Why? Because some of the fuel behind getting the State Board to adopt the interstate educational compact was the value it would add to the state’s RTTT application — despite objections laid out by state senator Keith King (R-Colorado Springs) and others. Word on the street is that some local school officials have been raising the specter of repeal, feeding on the RTTT loss to add momentum to their cause.
In a new blog post, the State Board’s Marcia Neal (R-Grand Junction) reasserted her deep skepticism toward federal involvement in education and what she sees as a course of action leading Colorado down a path toward greater national dictates on our schools:
We’re told Washington doesn’t understand local control. Might I provide an example School districts and personnel, as well as the public, have been very involved in the development of Colorado standards, adopted by the SBE in May, 2010. Following adoption of the Common Core (by 4-3 vote), anxious to move forward, they asked us what they should do next. The answer…nothing, “wait until we find out.” Is that not indicative of the future?
One thing the R2T announcement made clear, Colorado is one of the leaders in educational reform. Others are woefully unprepared. Are we to wait for them or are they to make a gigantic leap forward? We already work and collaborate with other high achieving states like Massachusetts, Indiana and others.

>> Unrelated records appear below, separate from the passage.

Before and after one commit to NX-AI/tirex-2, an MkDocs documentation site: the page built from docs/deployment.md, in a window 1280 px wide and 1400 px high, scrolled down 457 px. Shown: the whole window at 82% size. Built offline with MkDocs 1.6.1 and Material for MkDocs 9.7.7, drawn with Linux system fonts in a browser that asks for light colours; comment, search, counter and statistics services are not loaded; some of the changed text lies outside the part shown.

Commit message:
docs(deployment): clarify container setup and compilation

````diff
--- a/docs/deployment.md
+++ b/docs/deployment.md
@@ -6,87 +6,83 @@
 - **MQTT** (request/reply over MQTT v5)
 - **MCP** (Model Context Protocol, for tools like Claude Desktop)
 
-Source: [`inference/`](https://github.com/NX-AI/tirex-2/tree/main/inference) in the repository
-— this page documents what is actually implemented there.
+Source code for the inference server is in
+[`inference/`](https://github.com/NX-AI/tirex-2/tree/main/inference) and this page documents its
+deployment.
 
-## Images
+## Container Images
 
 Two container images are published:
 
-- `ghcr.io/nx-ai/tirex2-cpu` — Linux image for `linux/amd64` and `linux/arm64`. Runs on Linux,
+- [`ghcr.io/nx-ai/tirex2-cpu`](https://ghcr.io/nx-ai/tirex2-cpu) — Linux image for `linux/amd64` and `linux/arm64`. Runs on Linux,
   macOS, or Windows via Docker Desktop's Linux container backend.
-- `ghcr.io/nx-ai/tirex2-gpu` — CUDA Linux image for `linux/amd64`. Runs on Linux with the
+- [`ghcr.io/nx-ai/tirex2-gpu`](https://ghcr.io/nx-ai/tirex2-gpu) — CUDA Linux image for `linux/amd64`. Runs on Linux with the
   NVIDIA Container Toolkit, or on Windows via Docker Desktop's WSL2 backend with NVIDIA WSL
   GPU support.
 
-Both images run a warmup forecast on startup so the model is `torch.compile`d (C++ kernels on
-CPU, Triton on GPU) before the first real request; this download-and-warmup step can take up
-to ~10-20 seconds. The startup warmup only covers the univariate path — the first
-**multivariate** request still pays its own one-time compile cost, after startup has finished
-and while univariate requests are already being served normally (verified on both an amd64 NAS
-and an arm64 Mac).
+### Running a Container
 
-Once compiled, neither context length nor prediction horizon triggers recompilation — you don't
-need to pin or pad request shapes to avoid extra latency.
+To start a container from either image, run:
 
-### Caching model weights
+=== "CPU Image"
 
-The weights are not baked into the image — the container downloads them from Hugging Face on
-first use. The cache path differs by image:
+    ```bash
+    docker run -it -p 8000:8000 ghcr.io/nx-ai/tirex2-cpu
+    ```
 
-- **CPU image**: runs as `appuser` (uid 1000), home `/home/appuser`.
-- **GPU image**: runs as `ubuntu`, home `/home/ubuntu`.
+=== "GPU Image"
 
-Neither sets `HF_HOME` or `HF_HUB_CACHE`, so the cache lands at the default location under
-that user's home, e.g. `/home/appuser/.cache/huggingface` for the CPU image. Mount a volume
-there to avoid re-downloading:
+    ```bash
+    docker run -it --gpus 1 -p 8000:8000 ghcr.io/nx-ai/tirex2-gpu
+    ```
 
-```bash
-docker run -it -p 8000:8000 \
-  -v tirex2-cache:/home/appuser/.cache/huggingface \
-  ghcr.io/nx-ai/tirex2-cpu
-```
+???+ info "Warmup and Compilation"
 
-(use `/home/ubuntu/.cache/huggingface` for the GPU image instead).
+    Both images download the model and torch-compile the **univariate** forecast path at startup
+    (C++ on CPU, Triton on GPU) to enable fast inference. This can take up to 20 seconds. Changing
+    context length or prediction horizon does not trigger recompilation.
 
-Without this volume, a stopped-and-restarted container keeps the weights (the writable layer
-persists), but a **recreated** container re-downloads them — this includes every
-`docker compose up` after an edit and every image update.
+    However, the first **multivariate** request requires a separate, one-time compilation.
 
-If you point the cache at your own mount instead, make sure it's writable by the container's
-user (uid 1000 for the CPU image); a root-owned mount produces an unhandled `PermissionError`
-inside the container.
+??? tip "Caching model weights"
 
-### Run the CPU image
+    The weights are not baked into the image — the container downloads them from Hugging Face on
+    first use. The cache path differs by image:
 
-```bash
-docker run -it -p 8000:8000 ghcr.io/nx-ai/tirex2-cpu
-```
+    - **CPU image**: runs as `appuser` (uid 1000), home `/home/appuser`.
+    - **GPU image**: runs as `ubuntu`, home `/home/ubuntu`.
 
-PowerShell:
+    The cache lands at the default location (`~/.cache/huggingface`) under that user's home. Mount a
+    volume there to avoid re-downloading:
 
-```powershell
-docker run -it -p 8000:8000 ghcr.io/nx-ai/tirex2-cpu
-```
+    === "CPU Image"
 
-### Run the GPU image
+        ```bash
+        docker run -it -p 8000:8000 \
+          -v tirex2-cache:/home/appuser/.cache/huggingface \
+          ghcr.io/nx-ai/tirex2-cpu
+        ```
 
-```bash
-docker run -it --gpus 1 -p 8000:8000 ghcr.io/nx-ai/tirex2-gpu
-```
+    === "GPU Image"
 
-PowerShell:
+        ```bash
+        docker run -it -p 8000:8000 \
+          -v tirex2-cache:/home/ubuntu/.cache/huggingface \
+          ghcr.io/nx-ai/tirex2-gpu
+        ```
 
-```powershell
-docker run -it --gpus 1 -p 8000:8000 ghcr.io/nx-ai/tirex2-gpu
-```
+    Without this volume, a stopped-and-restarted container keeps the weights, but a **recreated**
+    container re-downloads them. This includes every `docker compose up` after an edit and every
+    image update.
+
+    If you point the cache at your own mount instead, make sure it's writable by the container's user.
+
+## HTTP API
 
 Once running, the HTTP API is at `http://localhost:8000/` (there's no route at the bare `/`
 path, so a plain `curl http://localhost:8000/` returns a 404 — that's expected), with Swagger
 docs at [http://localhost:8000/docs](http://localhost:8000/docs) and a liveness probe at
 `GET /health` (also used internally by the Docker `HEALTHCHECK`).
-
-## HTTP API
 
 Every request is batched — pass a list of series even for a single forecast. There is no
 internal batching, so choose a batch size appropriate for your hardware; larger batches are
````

Given the current state of events, two of the State Board members who voted to adopt Common Core — Republican Randy DeHoff and Democrat Elaine Gantz-Berman — penned the column “Standards a must for schools” for Sunday’s Denver Post, seeking to allay fears:
The only role the federal government has played in encouraging states to adopt the Common Core was to tie it to points earned in the Race to the Top grant application. Although Colorado is disappointed that we did not earn a Race to the Top grant, we firmly believe adopting the Common Core was the right step….
There is healthy skepticism that adopting the standards will lead to too much federal intrusion in our classrooms. But standards don’t tell us what to teach or how to teach it. Rather, they describe at what level students must grasp the depth and complexity of subjects at each grade level.
Those seriously interested in rolling back or repealing Colorado’s adoption of the Common Core standards would have to change the mind of one of the four original Yes votes to be successful. That doesn’t look like it’s going to happen.
What about in 2011? At least two new members will join the Board: It looks like they will be Republicans Paul Lundeen and Deb Scheffel. Lundeen has sent an open letter to the State Board declaring his opposition to Common Core. Scheffel — who also has a Democratic opponent William Townend running in her overwhelmingly Republican district — most likely will fill Randy DeHoff’s seat. Where she stands on the issue might foretell the fate of the movement to see Colorado “unadopt” Common Core.